== Task requirements ==
Your answer is to be every line of the material that includes the string "astype".

+-------+

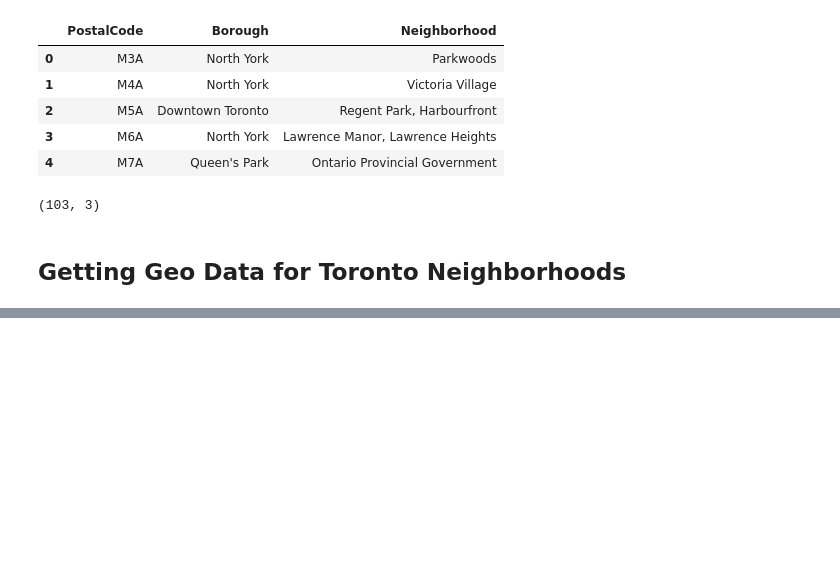
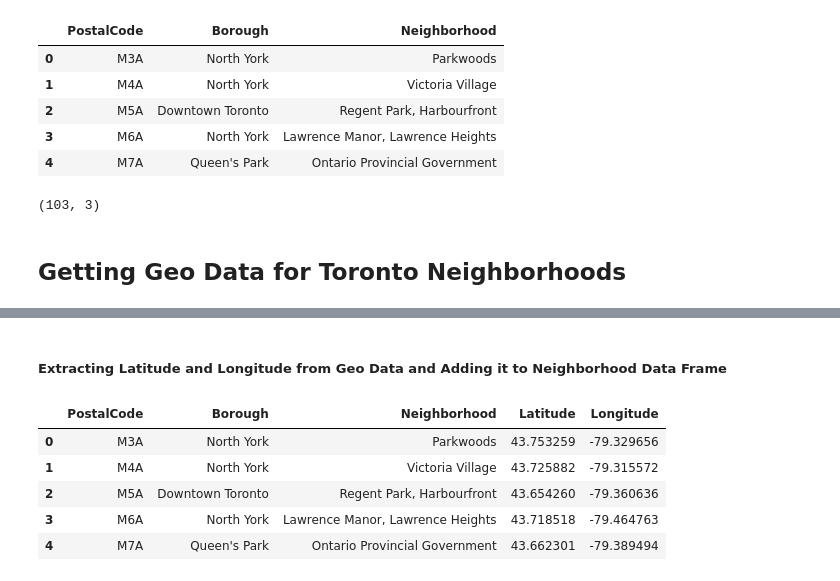
Before and after one commit to klfontus/Two_Capital_Cities, a Jupyter notebook: Week_3_Assignment.ipynb, the cells around one changed output, grey strips where cells are left out. Saved outputs shown, nothing was run; the diff lists cells and outputs as text; code cells hidden in the pictures; blank space fills up the shorter version.

Commit message:
Added Lats and Longs to Data Frame, added map

```diff
--- a/Week_3_Assignment.ipynb
+++ b/Week_3_Assignment.ipynb
@@ -69,6 +67,11 @@ neighborhood_data['Borough']=neighborhood_data['Borough'].replace({'Downtown Tor
 #      neighborhood_data.loc[len(neighborhood_data)] = [postalCode, borough, neighborhood]
 #    except:
 #      continue
+
+neighborhood_data["PostalCode"] = neighborhood_data['PostalCode'].astype('string')
+neighborhood_data["Borough"] = neighborhood_data['Borough'].astype('string')
+neighborhood_data["Neighborhood"] = neighborhood_data['Neighborhood'].astype('string')
+
 neighborhood_data.head()
 # %% [output]
 |  | PostalCode | Borough | Neighborhood |
@@ -85,0 +95,6 @@ neighborhood_data.shape
+# %%
+!wget -q -O 'postal_geo.csv' https://cf-courses-data.s3.us.cloud-object-storage.appdomain.cloud/IBMDeveloperSkillsNetwork-DS0701EN-SkillsNetwork/labs_v1/Geospatial_Coordinates.csv
+
+postal_geo = pd.read_csv('postal_geo.csv')
+postal_geo["Postal Code"] = postal_geo['Postal Code'].astype('string')
+postal_geo.head()
@@ -85,0 +108,25 @@ neighborhood_data.shape
+# %% [markdown]
+##### Extracting Latitude and Longitude from Geo Data and Adding it to Neighborhood Data Frame
+# %%
+df_lat = []
+df_long = []
+
+# loop until you get the coordinates
+for i in neighborhood_data["PostalCode"]:
+  #print(postal_geo[postal_geo["Postal Code"] == i])
+  code = postal_geo.loc[postal_geo["Postal Code"] == i]#.values
+  #code.shape()
+  #print(code.iloc[0]["Latitude"])
+  df_lat.append(code.iloc[0]["Latitude"])
+  df_long.append(code.iloc[0]["Longitude"])
+# %%
+neighborhood_data["Latitude"] = df_lat
+neighborhood_data["Longitude"] = df_long
+neighborhood_data.head()
+# %% [output]
+|  | PostalCode | Borough | Neighborhood | Latitude | Longitude |
+| 0 | M3A | North York | Parkwoods | 43.753259 | -79.329656 |
+| 1 | M4A | North York | Victoria Village | 43.725882 | -79.315572 |
+| 2 | M5A | Downtown Toronto | Regent Park, Harbourfront | 43.654260 | -79.360636 |
+| 3 | M6A | North York | Lawrence Manor, Lawrence Heights | 43.718518 | -79.464763 |
+| 4 | M7A | Queen's Park | Ontario Provincial Government | 43.662301 | -79.389494 |
```
Also changed, not shown: parts of 8 cells of this notebook.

+-------+

== Reply ==
+neighborhood_data["PostalCode"] = neighborhood_data['PostalCode'].astype('string')
+neighborhood_data["Borough"] = neighborhood_data['Borough'].astype('string')
+neighborhood_data["Neighborhood"] = neighborhood_data['Neighborhood'].astype('string')
+postal_geo["Postal Code"] = postal_geo['Postal Code'].astype('string')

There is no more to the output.